Members of Gov. Michelle Lujan Grisham’s Cabinet could get a raise. A proposed state budget approved by the House of Representatives last week provides $250,000 the governor’s office confirmed Tuesday would be used to increase pay for the heads of state government departments. The money comes as the new governor continues to fill out her Cabinet. Lujan Grisham has been blunt that the salaries her administration initially offered were too low for some prospective Cabinet officials. But as part of the biggest budget in state history, even this small line item is sure to draw criticism from Republicans.
Very different visions for legalizing cannabis in New Mexico are a bit closer to becoming reality after legislative hearings on Saturday.
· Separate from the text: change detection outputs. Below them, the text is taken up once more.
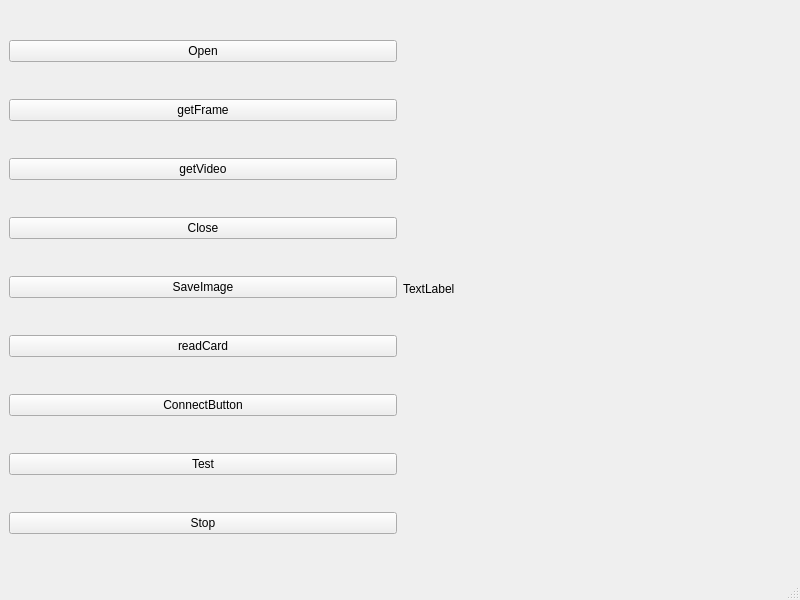
Above: mainwindow.ui from wh201906/Pharmacy_Robot before the change. Below: the same form after it.
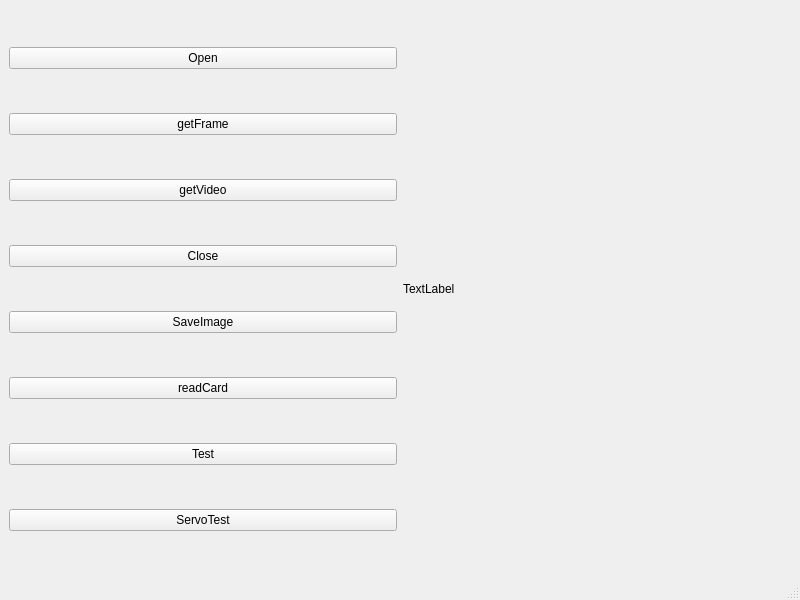
That is the form after the change.

The edit to the form file:
```diff
--- a/mainwindow.ui
+++ b/mainwindow.ui
@@ -59,13 +59,6 @@
         </property>
        </widget>
       </item>
-      <item>
-       <widget class="QPushButton" name="connectButton">
-        <property name="text">
-         <string>ConnectButton</string>
-        </property>
-       </widget>
-      </item>
       <item>
        <widget class="QPushButton" name="testButton">
         <property name="text">
@@ -76,7 +69,7 @@
       <item>
        <widget class="QPushButton" name="pushButton">
         <property name="text">
-         <string>Stop</string>
+         <string>ServoTest</string>
         </property>
        </widget>
       </item>
```
Left out of the diff: 2 changed lines with no effect on the pictures.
A bill that would legalize recreational cannabis for adults over 21 and task the state with licensing retailers to sell the product is headed to a vote of the full House of Representatives after winning the approval of a key committee. Just a few hours later, a Senate committee backed a Republican-sponsored proposal to legalize cannabis and allow for sales from state-owned stores. It remains unclear whether the full Senate would approve either bill this year, making the campaign to legalize cannabis something of a long shot as the legislative session nears its end March 16. But with a new governor who has said she would sign a bill legalizing marijuana with the right provisions in place, both pieces of legislation have stirred a debate that was hypothetical a year ago.
One of Gov. Michelle Lujan Grisham’s favored legislative initiatives finally advanced Wednesday when the Senate Rules Committee voted 8-0 for a bill to create a centralized department for early childhood education. Senate Bill 22 would consolidate programs that are spread among several agencies, including the Public Education Department and the Children Youth and Families Department. The sponsor, Sen. Michael Padilla, D-Albuquerque, helped his cause by cutting in half his initial request of $2.5 million to get the department running by July 1, 2020. Padilla now is seeking $1.25 million for the department to make the proposal more palatable. He said the public would benefit from the new agency.
The state Senate voted Friday to confirm Gov. Michelle Lujan Grisham’s five nominees to the University of New Mexico Board of Regents, an unusually fast decision that came just six days after she announced her choices. The Senate Rules Committee, which is responsible for background checks on gubernatorial nominees for high-level jobs, considered the candidacies of all five during a three-hour hearing. Then the full 42-member Senate confirmed all of them without dissent. The new regents are:
o Kimberly Sanchez Rael, whose background is in business. She will serve a six-year term.